Place item was collected
Albuquerque, New Mexico
Point of Discovery/Informant Bio
John Pope is my father. He was born in the Salt Lake area of Utah but spent most of his growing up years in Vernal, Utah where his father transferred while working for Wheeler Machinery. He lived on a small hobby farm with his parents and siblings from the time he was 6 years old until he was 16. He then moved to Las Vegas with his family for the last half of high school. He lives in Albuquerque, New Mexico with my mother and younger siblings. He is 45 years old. He comes from a Mormon background and is still very religious, but he has a great sense of humor. He is the 3rd child out of 6 siblings and has always been known by his siblings as the tease. He likes to make people laugh especially when they are feeling down.
I interviewed my father over the phone in a series of phone calls because he still lives in New Mexico and I’m away for college. I would call and ask him to tell a story and then we would end the call so that I could check my recording. I had previously had trouble with recording so I wanted to make sure to capture everything. Every Time I picked up the phone he would answer the phone with some sort of joke before going on to tell me about a story or saying that he had. The atmosphere was really laid back because he and I talk on the phone fairly regularly and he was recounting a familiar story from his childhood that he often told me as a child. He usually just tells the story to his kids or at large family reunions because his siblings like to listen to his humorous retellings of the many times he scared or teased his younger sister Susan. Teasing is one of the ways that my father shows love
When I was in high school and I think it was probably you know my senior year that I did it the most cause when I first moved to Las Vegas we were in a carpool my junior year for most of my junior year until we moved into our house we were renting for the first little while and then we I guess bought a house and then we moved and I was no longer in the carpool so I was driving the last month or so of my junior year. Senior year you know I'd usually always get out to the car Susan was always a little bit shorter behind gathering her stuff up while I got mine so I was out in the car waiting for her and so I'd wait till she was like right in front of the car and then I'd honk the horn really loud and she'd jump and she goes "Stop that!" you know and then I'd [laughs] I'd scare her really good and I then I wouldn't do it you know for a while cause then she'd be anticipating it and so I'd wait for a week or so and then I would do it again you know and she would jump and say "Stop doing that to me!" you know [laughs]
His voice is loud as he tells the story and he talks faster the farther into the story he gets. From his voice I could tell he was happy and knowing him he was probably grinning while telling me the story. At the end of the story he laughs a lot. It’s the infectious kind of laugh that makes me start to laugh even though I’ve heard the story hundreds of times. By this point in the interview he’s really at ease while telling me the story.
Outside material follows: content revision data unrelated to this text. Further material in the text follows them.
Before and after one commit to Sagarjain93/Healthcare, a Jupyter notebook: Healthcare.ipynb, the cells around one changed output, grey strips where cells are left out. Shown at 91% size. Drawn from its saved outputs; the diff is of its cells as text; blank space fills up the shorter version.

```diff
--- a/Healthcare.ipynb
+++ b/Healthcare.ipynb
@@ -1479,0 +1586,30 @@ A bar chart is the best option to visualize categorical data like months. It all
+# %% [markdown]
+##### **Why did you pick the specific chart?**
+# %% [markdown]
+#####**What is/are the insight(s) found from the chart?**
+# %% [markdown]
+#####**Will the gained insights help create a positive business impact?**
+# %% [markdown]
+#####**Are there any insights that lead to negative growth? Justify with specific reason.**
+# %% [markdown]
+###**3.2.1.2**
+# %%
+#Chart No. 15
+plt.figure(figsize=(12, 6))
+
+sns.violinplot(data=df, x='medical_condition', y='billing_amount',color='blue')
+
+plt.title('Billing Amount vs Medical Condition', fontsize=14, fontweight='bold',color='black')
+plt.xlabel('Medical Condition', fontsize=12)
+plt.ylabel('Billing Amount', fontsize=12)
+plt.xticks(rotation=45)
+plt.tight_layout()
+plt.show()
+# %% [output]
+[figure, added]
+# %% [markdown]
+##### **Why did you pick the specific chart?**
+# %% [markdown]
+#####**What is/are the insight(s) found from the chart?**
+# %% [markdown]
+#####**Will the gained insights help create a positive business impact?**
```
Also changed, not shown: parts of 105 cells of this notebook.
He does say “you know” a couple times probably because he’s telling the story to me and I’ve heard it many times before.
Introduction to Folklore/English 2210
Dr. Lynne S. McNeill
Semester and year
G7: Marriage and Family
Pope, Nicole, "Aunt Susan and the Car Horn" (2017). USU Student Folklore Fieldwork. Paper 179.